WASHINGTON (AP) -- President Barack Obama has a message for the unemployed: More help is on the way.
The president was outlining steps Friday to help the jobless pursue education and training, and keep their unemployment benefits, too.
Currently, people who are out of work and want to go back to school have to give up their monthly unemployment check. And if they decide to return to school, they often don't qualify for federal grants because eligibility is based upon the previous year's income.
The president was announcing the new measures hours after the government reported that the economy shed 539,000 more jobs in April, driving the unemployment rate to 8.9 percent, the highest level since late 1983. Still, it was the fewest jobs lost in six months.
Under the measures Obama was scheduled to outline, according to the White House:
--The Labor Department will encourage states to update rules during economic downturns so that the unemployed can enroll in community colleges and other education or training programs without giving up their benefits. States generally require people who collect unemployment to be actively looking for work, which can make it difficult to sign up for school or job training. Going to school will satisfy the requirement that they be actively seeking new employment.
--The Education Department will encourage colleges to increase financial aid packages for the unemployed. Colleges can consider an unemployed worker's situation and make them eligible for Pell Grants, which help low-income students afford college, and other aid. An unemployed person could get a Pell Grant and use it to pay for education or job training without giving up unemployment benefits. Beginning in July, the maximum Pell Grant will be boosted by $500, to $5,350.
"Our unemployment insurance system should no longer be a safety net, but a steppingstone to a new future," Obama said in remarks prepared for delivery Friday. "It should offer folks educational opportunities they wouldn't otherwise have" and give them skills they need to "get ahead when the economy comes back."

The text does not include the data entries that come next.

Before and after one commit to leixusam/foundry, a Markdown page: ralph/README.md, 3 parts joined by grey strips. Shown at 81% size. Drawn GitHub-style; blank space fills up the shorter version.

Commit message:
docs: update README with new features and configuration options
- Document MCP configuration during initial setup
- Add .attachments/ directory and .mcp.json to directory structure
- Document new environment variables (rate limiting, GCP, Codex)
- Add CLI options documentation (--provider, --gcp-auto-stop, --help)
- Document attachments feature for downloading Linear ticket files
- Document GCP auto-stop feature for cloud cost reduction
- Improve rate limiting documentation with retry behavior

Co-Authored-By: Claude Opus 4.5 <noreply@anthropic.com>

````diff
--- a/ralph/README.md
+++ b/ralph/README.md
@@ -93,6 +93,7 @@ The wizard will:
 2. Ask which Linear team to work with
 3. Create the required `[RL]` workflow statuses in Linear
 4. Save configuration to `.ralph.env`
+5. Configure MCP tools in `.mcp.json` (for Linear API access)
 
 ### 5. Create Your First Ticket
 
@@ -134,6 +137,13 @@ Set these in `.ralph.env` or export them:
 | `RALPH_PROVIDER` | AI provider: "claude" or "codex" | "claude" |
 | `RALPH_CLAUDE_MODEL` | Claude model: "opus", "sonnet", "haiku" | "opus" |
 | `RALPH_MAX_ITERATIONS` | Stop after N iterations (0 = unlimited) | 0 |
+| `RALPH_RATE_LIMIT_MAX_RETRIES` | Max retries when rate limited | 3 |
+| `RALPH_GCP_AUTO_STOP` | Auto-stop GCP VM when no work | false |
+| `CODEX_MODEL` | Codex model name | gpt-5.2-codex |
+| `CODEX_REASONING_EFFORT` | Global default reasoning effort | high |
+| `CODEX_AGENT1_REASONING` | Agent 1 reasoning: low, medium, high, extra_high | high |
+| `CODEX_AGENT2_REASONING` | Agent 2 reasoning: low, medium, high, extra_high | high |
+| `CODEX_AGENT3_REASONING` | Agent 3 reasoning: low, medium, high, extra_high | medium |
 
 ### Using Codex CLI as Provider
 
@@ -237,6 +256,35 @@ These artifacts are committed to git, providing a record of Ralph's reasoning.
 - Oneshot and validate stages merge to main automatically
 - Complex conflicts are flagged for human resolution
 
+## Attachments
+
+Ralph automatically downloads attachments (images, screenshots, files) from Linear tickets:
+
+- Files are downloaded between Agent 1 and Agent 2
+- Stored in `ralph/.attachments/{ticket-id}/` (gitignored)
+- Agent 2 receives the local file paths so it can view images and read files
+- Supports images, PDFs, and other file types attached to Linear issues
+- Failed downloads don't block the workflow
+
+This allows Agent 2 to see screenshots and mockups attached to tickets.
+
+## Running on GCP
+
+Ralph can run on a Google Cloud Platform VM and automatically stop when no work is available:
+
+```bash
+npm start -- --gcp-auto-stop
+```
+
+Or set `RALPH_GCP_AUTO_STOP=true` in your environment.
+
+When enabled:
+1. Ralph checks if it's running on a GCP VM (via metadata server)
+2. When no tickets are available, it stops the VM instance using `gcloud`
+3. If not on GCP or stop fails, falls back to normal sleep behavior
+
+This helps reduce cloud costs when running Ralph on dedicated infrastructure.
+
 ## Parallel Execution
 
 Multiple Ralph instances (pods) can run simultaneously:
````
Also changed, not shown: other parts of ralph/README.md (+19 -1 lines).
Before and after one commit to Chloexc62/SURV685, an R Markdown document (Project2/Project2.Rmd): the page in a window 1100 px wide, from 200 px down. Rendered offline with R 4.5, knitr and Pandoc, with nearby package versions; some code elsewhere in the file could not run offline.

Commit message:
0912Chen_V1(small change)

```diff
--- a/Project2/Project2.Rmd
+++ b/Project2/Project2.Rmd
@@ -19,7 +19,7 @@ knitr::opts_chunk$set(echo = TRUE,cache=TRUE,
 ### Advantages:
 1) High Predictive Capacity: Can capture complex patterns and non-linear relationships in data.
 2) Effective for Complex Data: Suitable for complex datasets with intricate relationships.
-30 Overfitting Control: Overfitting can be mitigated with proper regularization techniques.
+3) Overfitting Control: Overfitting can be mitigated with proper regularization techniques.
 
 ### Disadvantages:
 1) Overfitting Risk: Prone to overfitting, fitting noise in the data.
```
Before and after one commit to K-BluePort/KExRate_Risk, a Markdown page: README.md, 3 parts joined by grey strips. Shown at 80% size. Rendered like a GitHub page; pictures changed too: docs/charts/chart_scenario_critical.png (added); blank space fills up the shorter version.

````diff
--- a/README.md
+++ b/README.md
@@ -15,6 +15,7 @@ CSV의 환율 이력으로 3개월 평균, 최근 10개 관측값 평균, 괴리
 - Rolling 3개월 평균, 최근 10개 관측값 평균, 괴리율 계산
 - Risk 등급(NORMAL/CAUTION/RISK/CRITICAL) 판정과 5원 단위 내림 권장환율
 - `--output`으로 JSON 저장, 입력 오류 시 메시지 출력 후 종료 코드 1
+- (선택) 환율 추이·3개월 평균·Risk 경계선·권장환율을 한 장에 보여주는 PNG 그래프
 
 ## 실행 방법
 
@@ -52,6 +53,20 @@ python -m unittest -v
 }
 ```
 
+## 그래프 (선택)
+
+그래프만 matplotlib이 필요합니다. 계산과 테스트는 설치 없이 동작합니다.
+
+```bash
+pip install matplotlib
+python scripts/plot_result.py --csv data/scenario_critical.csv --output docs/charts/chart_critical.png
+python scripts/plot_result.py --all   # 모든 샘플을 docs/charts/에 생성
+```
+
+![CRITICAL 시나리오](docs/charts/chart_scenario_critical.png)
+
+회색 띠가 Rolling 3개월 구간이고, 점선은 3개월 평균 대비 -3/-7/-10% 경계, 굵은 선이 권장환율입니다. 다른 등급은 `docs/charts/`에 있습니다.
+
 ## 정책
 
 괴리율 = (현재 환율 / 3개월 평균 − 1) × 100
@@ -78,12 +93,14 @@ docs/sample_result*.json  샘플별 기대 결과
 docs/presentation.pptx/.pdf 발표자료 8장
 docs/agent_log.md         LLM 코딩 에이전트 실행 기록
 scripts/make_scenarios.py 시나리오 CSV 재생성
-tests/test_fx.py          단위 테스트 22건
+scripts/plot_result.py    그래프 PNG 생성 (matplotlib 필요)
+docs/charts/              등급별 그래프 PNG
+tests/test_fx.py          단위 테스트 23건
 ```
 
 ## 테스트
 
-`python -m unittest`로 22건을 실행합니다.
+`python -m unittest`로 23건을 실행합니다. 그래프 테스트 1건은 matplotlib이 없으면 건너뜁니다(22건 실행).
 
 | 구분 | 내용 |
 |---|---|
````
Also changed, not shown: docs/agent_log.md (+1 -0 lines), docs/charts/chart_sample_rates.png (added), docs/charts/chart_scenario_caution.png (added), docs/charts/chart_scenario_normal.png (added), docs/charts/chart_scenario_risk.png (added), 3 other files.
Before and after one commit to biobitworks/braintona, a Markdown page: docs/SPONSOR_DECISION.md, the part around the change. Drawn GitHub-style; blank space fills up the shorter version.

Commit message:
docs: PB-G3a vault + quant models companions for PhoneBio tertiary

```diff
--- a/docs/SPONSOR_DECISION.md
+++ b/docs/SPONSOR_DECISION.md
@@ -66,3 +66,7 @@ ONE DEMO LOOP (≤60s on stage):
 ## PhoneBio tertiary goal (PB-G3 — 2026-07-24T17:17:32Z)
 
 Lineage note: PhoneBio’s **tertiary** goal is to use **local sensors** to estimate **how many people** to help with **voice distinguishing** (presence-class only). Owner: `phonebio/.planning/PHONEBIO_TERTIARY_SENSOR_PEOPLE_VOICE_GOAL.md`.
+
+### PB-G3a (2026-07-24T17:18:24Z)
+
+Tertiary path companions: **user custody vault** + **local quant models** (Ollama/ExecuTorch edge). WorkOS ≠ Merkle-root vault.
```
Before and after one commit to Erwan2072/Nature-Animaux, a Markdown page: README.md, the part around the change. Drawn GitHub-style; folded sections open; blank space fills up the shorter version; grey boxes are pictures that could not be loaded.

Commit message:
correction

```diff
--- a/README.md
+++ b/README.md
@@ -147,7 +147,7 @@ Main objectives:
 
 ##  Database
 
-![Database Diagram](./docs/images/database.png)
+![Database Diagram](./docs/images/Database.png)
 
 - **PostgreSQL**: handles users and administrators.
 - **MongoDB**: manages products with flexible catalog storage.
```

Obama has directed Labor Secretary Hilda Solis and Education Secretary Arne Duncan to implement the changes. Both departments also have launched a new Web site, http://www.opportunity.gov, to help get the word out to the public.
States also will send letters to every unemployment recipient describing available training opportunities and financial support.
The $787 billion economic recovery package Obama signed into law in February gave states billions of dollars to provide extended benefits to the unemployed.